• What is being asked: Identify each line below that contains the word "figsize", and copy it out.

:: Stored data ::

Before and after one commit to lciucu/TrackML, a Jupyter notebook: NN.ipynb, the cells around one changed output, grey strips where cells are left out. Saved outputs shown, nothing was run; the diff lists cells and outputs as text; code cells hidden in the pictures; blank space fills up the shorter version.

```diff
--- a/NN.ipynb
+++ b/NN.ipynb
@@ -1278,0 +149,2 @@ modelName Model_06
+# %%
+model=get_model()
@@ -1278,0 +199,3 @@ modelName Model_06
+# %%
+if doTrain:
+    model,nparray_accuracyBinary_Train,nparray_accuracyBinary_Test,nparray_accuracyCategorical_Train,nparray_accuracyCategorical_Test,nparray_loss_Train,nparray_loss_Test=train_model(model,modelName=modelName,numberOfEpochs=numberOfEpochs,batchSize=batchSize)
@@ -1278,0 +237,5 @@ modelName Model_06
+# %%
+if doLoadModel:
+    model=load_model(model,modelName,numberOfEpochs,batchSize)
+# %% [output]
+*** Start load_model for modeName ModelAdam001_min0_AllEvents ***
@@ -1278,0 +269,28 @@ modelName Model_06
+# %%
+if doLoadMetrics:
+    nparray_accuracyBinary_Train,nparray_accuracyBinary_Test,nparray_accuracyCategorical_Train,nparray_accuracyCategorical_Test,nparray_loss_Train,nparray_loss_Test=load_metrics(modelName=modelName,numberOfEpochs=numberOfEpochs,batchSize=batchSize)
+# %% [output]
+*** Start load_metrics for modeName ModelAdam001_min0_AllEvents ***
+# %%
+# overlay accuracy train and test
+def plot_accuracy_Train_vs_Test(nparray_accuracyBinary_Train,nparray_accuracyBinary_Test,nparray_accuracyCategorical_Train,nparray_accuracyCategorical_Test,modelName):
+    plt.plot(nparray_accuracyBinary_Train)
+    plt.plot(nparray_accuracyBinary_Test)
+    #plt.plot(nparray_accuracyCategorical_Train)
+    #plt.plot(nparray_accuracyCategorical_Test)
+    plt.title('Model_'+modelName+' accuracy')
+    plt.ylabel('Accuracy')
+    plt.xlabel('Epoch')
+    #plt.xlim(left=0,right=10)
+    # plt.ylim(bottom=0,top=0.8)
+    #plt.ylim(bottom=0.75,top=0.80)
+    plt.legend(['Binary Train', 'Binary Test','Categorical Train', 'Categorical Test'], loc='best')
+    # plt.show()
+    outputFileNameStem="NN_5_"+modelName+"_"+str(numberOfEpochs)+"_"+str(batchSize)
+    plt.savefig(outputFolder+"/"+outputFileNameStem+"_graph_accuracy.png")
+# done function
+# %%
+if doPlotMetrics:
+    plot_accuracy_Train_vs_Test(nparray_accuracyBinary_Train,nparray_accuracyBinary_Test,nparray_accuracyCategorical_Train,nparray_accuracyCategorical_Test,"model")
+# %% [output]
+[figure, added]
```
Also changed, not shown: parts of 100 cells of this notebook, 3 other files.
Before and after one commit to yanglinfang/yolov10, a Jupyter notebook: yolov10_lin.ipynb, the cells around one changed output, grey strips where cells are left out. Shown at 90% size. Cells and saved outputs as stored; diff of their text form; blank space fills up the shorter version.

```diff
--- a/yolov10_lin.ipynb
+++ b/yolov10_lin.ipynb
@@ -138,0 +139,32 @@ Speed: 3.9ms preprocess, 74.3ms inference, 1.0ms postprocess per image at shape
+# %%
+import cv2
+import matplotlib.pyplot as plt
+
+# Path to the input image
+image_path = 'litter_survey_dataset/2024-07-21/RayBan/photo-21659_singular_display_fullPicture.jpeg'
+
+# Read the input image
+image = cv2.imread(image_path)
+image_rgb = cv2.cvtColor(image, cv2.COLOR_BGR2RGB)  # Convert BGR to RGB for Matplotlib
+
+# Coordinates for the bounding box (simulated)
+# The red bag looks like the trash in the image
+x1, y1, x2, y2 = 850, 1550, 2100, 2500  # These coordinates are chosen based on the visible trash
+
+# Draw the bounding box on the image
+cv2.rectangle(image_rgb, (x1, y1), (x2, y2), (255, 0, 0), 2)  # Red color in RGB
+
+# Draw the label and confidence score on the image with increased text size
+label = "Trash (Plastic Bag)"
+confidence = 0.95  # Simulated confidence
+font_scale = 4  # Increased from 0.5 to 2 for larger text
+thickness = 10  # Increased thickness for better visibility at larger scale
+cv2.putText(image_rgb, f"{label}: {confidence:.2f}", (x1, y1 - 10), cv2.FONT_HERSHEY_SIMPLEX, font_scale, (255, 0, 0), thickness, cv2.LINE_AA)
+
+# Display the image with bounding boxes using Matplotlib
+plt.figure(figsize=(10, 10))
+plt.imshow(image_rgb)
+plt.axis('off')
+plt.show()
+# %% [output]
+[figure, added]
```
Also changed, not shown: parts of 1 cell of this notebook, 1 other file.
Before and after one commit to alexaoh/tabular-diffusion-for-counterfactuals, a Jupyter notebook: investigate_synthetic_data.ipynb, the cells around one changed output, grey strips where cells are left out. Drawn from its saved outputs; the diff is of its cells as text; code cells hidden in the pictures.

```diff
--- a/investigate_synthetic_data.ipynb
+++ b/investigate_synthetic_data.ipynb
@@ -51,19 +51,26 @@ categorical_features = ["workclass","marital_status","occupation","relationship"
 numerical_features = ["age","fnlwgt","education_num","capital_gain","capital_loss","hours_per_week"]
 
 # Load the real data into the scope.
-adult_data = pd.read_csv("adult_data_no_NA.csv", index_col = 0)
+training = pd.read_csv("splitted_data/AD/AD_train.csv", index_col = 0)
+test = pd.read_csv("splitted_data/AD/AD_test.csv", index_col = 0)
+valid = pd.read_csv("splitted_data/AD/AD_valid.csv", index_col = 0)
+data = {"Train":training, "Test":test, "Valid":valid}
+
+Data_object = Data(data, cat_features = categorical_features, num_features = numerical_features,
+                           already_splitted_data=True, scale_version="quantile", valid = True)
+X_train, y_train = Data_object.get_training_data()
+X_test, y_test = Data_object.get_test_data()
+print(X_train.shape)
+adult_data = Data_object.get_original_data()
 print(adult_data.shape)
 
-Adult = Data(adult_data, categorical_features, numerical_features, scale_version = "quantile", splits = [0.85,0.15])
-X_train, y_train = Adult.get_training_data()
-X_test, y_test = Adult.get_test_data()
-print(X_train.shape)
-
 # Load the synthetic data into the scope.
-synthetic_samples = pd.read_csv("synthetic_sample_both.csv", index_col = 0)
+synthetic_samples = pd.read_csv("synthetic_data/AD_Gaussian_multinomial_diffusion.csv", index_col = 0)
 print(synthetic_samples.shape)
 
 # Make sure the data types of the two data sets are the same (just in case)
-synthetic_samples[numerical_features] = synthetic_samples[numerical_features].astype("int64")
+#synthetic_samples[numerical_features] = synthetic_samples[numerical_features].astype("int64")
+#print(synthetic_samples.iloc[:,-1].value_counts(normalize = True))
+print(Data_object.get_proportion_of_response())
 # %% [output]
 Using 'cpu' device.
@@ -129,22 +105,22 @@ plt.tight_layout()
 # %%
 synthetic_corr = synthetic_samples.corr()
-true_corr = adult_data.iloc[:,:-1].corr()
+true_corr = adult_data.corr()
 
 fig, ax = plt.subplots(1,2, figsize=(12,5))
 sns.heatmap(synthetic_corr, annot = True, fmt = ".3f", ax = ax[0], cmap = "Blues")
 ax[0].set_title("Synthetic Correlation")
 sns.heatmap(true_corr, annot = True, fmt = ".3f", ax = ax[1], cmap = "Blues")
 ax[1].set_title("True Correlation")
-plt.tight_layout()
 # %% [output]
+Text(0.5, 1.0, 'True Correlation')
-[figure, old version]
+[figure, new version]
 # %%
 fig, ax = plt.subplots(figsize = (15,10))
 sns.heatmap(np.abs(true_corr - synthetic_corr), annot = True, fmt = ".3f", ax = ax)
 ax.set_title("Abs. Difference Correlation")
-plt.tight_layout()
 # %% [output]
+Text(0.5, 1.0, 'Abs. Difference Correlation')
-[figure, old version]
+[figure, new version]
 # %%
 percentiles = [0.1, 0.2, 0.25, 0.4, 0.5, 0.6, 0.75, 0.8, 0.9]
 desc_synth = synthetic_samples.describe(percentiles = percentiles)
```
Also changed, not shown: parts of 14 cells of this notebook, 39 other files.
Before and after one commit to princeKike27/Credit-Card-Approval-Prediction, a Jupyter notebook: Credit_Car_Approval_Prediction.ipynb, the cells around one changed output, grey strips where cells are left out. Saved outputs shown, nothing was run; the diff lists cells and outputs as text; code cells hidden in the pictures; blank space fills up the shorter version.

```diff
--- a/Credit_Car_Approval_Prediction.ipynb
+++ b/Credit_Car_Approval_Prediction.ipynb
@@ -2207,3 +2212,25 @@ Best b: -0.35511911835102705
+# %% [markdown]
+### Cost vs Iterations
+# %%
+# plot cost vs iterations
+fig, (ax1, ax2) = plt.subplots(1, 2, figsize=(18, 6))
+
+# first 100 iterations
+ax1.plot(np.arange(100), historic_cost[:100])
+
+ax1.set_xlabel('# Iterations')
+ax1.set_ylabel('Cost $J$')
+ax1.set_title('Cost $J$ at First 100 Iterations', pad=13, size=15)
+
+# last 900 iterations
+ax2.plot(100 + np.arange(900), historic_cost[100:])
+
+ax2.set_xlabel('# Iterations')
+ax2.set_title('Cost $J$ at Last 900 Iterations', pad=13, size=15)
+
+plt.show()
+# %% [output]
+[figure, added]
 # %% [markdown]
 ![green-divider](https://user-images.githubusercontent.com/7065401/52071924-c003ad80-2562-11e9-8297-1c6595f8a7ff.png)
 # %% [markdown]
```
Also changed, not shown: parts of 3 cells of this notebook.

:::

• Solution to the problem:
+plt.figure(figsize=(10, 10))
 fig, ax = plt.subplots(1,2, figsize=(12,5))
 fig, ax = plt.subplots(figsize = (15,10))
+fig, (ax1, ax2) = plt.subplots(1, 2, figsize=(18, 6))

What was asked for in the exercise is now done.